■ **Task directions**: Search the records below for "endblock" and copy every line it turns up in.

■ **Exercise materials**:
———

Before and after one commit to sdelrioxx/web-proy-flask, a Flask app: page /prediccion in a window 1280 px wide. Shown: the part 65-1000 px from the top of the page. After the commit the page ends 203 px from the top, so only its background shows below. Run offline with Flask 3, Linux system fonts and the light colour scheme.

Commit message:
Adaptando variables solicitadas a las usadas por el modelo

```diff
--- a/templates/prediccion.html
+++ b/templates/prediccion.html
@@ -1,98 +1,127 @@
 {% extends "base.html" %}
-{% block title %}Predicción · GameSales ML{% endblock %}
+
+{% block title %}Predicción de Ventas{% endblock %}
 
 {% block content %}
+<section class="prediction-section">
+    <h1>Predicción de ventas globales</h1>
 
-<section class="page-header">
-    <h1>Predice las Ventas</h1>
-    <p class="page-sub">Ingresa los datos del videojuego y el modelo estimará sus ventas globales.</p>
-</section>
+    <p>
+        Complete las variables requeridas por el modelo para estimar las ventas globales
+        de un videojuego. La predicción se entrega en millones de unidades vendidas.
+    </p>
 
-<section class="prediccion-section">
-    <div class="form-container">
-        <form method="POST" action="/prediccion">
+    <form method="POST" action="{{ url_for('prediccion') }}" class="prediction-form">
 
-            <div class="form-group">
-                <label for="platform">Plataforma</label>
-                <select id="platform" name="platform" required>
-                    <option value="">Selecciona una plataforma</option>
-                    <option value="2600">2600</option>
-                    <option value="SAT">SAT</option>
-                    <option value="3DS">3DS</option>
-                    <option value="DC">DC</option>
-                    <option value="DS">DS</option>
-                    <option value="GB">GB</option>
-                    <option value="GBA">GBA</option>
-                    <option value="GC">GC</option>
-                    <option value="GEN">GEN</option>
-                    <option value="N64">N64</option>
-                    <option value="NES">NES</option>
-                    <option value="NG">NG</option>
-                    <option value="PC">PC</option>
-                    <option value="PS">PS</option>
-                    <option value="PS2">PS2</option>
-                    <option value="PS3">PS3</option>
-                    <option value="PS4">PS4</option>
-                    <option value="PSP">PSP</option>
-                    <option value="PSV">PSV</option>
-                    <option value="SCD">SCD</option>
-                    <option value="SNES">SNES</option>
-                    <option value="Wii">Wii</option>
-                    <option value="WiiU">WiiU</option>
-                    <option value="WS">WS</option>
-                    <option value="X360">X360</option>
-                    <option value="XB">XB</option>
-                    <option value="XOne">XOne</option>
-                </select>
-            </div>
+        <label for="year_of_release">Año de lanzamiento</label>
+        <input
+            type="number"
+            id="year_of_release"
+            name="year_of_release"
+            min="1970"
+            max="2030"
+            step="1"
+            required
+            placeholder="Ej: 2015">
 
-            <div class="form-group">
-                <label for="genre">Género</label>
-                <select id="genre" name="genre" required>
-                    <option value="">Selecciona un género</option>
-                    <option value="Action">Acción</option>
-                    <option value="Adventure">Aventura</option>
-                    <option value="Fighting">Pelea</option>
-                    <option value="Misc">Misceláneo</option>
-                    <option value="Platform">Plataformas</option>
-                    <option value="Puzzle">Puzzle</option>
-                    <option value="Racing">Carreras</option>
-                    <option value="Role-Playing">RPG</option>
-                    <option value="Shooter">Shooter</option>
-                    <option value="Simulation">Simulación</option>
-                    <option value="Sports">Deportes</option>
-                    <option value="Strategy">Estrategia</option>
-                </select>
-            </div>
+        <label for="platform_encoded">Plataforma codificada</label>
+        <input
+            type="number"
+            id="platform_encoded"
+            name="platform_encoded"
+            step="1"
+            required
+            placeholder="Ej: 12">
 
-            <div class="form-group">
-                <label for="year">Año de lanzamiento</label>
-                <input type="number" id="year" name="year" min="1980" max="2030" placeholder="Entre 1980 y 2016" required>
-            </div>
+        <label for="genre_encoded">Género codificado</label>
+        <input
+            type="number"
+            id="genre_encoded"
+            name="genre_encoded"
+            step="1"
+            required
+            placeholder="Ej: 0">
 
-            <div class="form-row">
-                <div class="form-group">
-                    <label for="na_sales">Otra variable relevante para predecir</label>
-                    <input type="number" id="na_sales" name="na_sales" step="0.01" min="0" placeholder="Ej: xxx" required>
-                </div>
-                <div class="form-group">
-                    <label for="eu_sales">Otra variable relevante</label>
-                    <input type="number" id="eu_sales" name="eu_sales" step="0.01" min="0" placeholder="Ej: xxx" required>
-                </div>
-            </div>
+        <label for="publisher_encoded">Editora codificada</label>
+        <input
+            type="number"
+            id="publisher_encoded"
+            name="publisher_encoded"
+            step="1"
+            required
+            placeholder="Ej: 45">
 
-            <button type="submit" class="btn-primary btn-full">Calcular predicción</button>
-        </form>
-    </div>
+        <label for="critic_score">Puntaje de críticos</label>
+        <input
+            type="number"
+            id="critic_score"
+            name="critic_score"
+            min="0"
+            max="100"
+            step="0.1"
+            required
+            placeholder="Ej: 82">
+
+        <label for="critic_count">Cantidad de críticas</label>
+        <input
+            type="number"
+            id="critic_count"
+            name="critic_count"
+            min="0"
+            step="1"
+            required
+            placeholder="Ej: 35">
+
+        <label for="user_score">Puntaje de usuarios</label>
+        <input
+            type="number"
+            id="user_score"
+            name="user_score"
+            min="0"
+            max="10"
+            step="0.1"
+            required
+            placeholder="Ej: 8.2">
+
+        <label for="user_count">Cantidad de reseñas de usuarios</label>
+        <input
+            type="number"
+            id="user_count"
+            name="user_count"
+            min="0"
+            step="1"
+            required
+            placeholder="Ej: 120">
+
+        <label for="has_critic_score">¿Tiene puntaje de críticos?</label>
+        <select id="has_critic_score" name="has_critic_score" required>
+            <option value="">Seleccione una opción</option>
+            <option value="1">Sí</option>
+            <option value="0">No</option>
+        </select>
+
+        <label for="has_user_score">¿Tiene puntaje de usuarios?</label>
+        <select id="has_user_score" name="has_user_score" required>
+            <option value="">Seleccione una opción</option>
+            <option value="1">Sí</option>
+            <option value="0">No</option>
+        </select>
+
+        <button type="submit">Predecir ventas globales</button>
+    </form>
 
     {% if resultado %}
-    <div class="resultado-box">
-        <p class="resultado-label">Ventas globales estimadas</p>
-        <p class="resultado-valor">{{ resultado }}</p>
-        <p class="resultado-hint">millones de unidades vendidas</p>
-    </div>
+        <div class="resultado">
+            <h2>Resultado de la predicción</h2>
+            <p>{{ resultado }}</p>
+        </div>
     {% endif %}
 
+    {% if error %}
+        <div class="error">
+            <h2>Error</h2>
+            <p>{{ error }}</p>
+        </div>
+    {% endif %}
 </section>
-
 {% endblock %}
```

———

■ **Answer section**:
-{% block title %}Predicción · GameSales ML{% endblock %}
+{% block title %}Predicción de Ventas{% endblock %}
 {% endblock %}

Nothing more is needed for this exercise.